By: Bridget McArthur
Following a year of high profile company scandals, many businesses experiencing a bout of bad blood with the press are wondering if they’ll ever be out of the woods. In order to shake it off, it’s time for firms to start investing more in their communications strategy. And if you hadn’t guessed already, Taylor Swift might just be the role model they’ve been looking for.
Netflix’s recent release of Swift’s 2018 ‘Reputation’ world tour has been widely seen as the nail in the coffin of the Swift-hating era that saw Taylor branded as the ‘Gwyneth Paltrow of Pop’. But the transformation really started with the release of the album in late 2017 – an occasion that was to give birth to one of pop culture’s most poignant lessons in branding.
Following a tough year of criticism and a fall from grace akin to Britney’s infamous ‘good girl gone bad’ period, the 27-year-old singer-songwriter released an album taking ownership of her history of bad breakups and messy, all-too-public personal affairs.

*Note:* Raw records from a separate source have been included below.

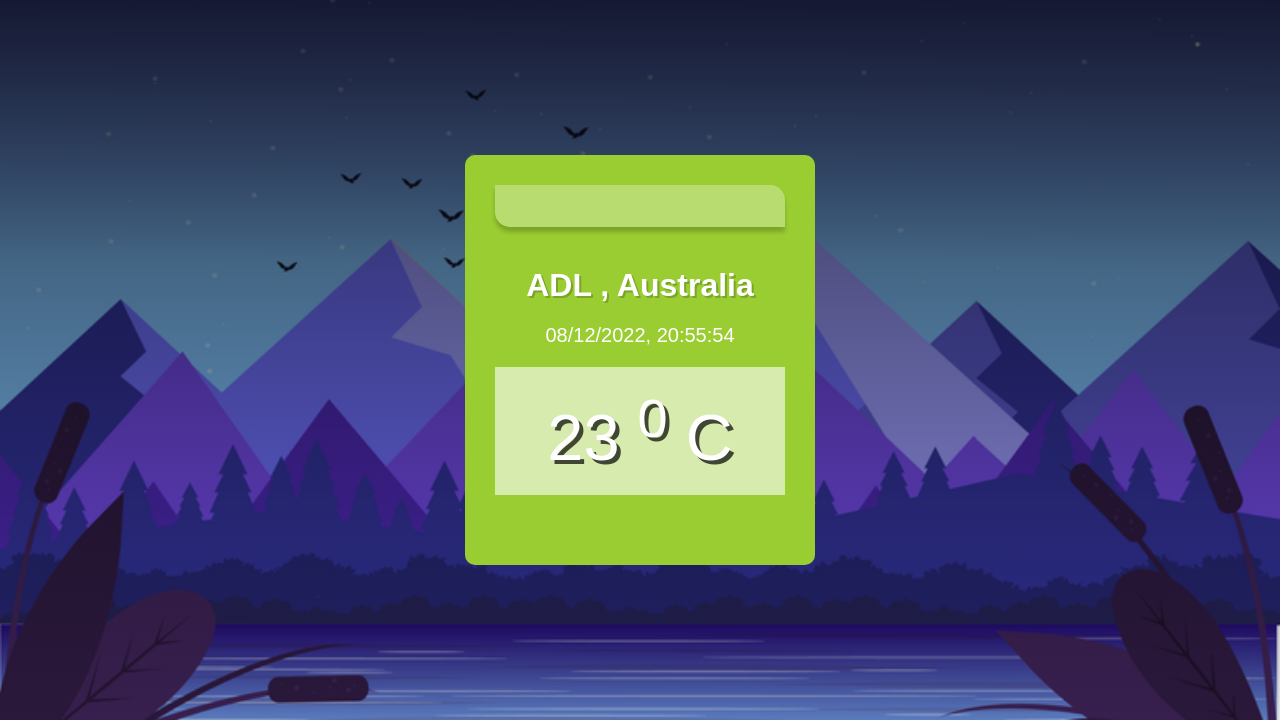
Repository: andrewhuynh561/weather-app-1
Page: index.html
An editor plug-in stored every save of this project. The page is shown before and after the next save, followed by the edit.
The browser window is 1280 px wide. The pictures show the whole page.

Above is the page before, as saved 2022-12-08 21:01:38.

After the next save:
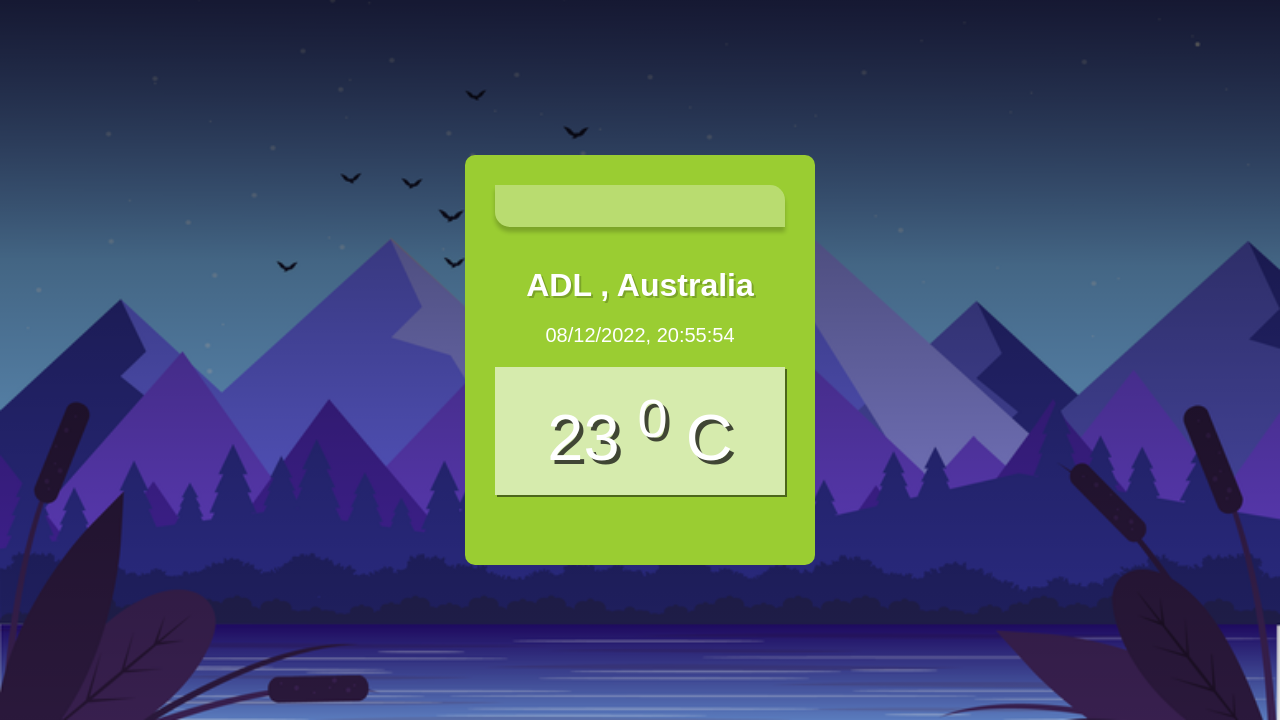
Saved 13 s later.
--- a/style.css
+++ b/style.css
@@ -51,5 +51,5 @@ body{
     text-shadow: 4px 4px rgba(0,0,0,0.7);
     background: rgba(255,255,255,0.6);
     padding: 20px ;
-    box-shadow: 2px;
+    box-shadow: 2px 2px rgba(0,0,0,0.5);
 }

In addition to the record-breaking album and tour ticket sales, the brutally honest album catalysed a change of perspective on the T Swift narrative. Her dating history and public fallouts? Battle scars of a strong career woman. Her reputation as a “snake”? Turns out, snake’s the new symbol of strength and femininity. From a Twitter feuding, teary, seemingly ‘bland’ pop singer who can’t hold down a relationship emerged a new, grown-up feminist icon. And that’s a transformation worth studying for any corporation facing similar negative press.
As in entertainment, in business, if the world decides you’re one thing, it’s very hard to shake. And as a brand gets bigger and more well-known, the reputation only intensifies. Traditional methods of pushing back against negative branding or going hush hush aren’t effective in the age of social media and outspoken authenticity. Instead, firms need to not only face up to their reputations but make them work to their advantage.
When American car rental company Avis was being consistently beaten by a bigger and apparently better car rental company, it was a tough pill to swallow. So what to do when you just can’t get out of the shadow of a competitor? Advertise the fact. Avis came out with a campaign that didn’t just admit their second-tier market share, but actively promoted it. The message was simple: “When you’re only number two you try harder”. And you know why? Because “Avis can’t afford not to be nice”. This humble, honest advertising campaign, crafted by pioneering female advertising pro-Paula Green at Doyle Dane, Berbach, turned the ‘second best’ narrative on its head.
If the past year has made anything clear in advertising, it’s that the modern customer is savvier and more vocal than ever. Don’t be caught sweeping negative branding under the carpet. Don’t pretend you’re number one if you’re actually the loveable, hardworking underdog. Like Swift and Avis, businesses need to stop fighting perceived ‘negative’ reputations. It’s a lot easier to embrace the branding you’ve got than to constantly be pushing out a faux rebrand. In the end, haters gonna hate and fakers gonna fake. All you can do is shake what you’ve got and make customers love you for you.